Directions for this task
From the listing below, pull out all lines with "path" in them.

══ Working data ══

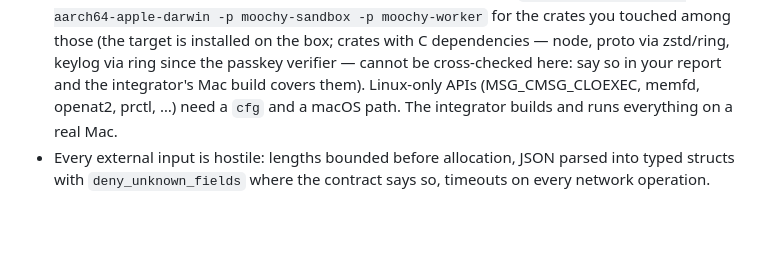
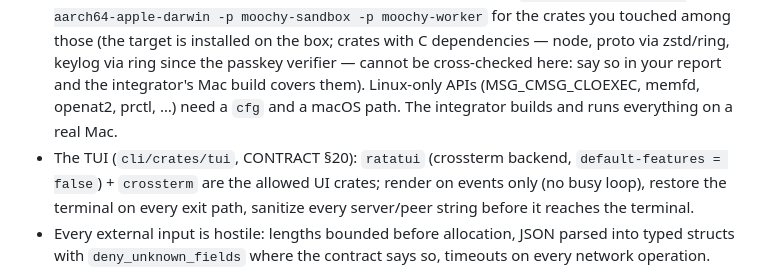
Before and after one commit to moochy-dev/moochy-cli, a Markdown page: AGENTS.md, the part around the change. Drawn GitHub-style; blank space fills up the shorter version.

Commit message:
contract §20: moochy tui — full terminal dashboard (screens, design bar, architecture, owners, E115–E118); AGENTS: TUI crates and rules

```diff
--- a/AGENTS.md
+++ b/AGENTS.md
@@ -24,6 +24,7 @@ Moochy has an **open-source client (Apache-2.0: `cli/`, `spec/proto`, `spec/vect
 - Crypto and TLS: `rustls` (ring provider), `ed25519-zebra` (ZIP-215), `x25519-dalek`, `hpke`, `chacha20poly1305`, `hkdf`, `sha2`, `zeroize` on every secret, `subtle` for every token/MAC comparison. No OpenSSL. No home-made crypto.
 - Dependency budget: every new crate must justify itself in the commit message; prefer `default-features = false`. Commit `Cargo.lock`. Target: release binary ≤ 15 MB, idle RSS ≤ 20 MB.
 - The client ships on Linux AND macOS: before you report, also run `cargo check --target aarch64-apple-darwin -p moochy-sandbox -p moochy-worker` for the crates you touched among those (the target is installed on the box; crates with C dependencies — node, proto via zstd/ring, keylog via ring since the passkey verifier — cannot be cross-checked here: say so in your report and the integrator's Mac build covers them). Linux-only APIs (MSG_CMSG_CLOEXEC, memfd, openat2, prctl, …) need a `cfg` and a macOS path. The integrator builds and runs everything on a real Mac.
+- The TUI (`cli/crates/tui`, CONTRACT §20): `ratatui` (crossterm backend, `default-features = false`) + `crossterm` are the allowed UI crates; render on events only (no busy loop), restore the terminal on every exit path, sanitize every server/peer string before it reaches the terminal.
 - Every external input is hostile: lengths bounded before allocation, JSON parsed into typed structs with `deny_unknown_fields` where the contract says so, timeouts on every network operation.
 
 **Responsiveness is a hard requirement** (CONTRACT §13 budgets, measured by E22): flush every chunk immediately, `TCP_NODELAY`, warm connections, no avoidable allocation or lock per chunk, no fsync in the per-chunk path.
```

═══

Result of the task
 - The client ships on Linux AND macOS: before you report, also run `cargo check --target aarch64-apple-darwin -p moochy-sandbox -p moochy-worker` for the crates you touched among those (the target is installed on the box; crates with C dependencies — node, proto via zstd/ring, keylog via ring since the passkey verifier — cannot be cross-checked here: say so in your report and the integrator's Mac build covers them). Linux-only APIs (MSG_CMSG_CLOEXEC, memfd, openat2, prctl, …) need a `cfg` and a macOS path. The integrator builds and runs everything on a real Mac.
+- The TUI (`cli/crates/tui`, CONTRACT §20): `ratatui` (crossterm backend, `default-features = false`) + `crossterm` are the allowed UI crates; render on events only (no busy loop), restore the terminal on every exit path, sanitize every server/peer string before it reaches the terminal.
 **Responsiveness is a hard requirement** (CONTRACT §13 budgets, measured by E22): flush every chunk immediately, `TCP_NODELAY`, warm connections, no avoidable allocation or lock per chunk, no fsync in the per-chunk path.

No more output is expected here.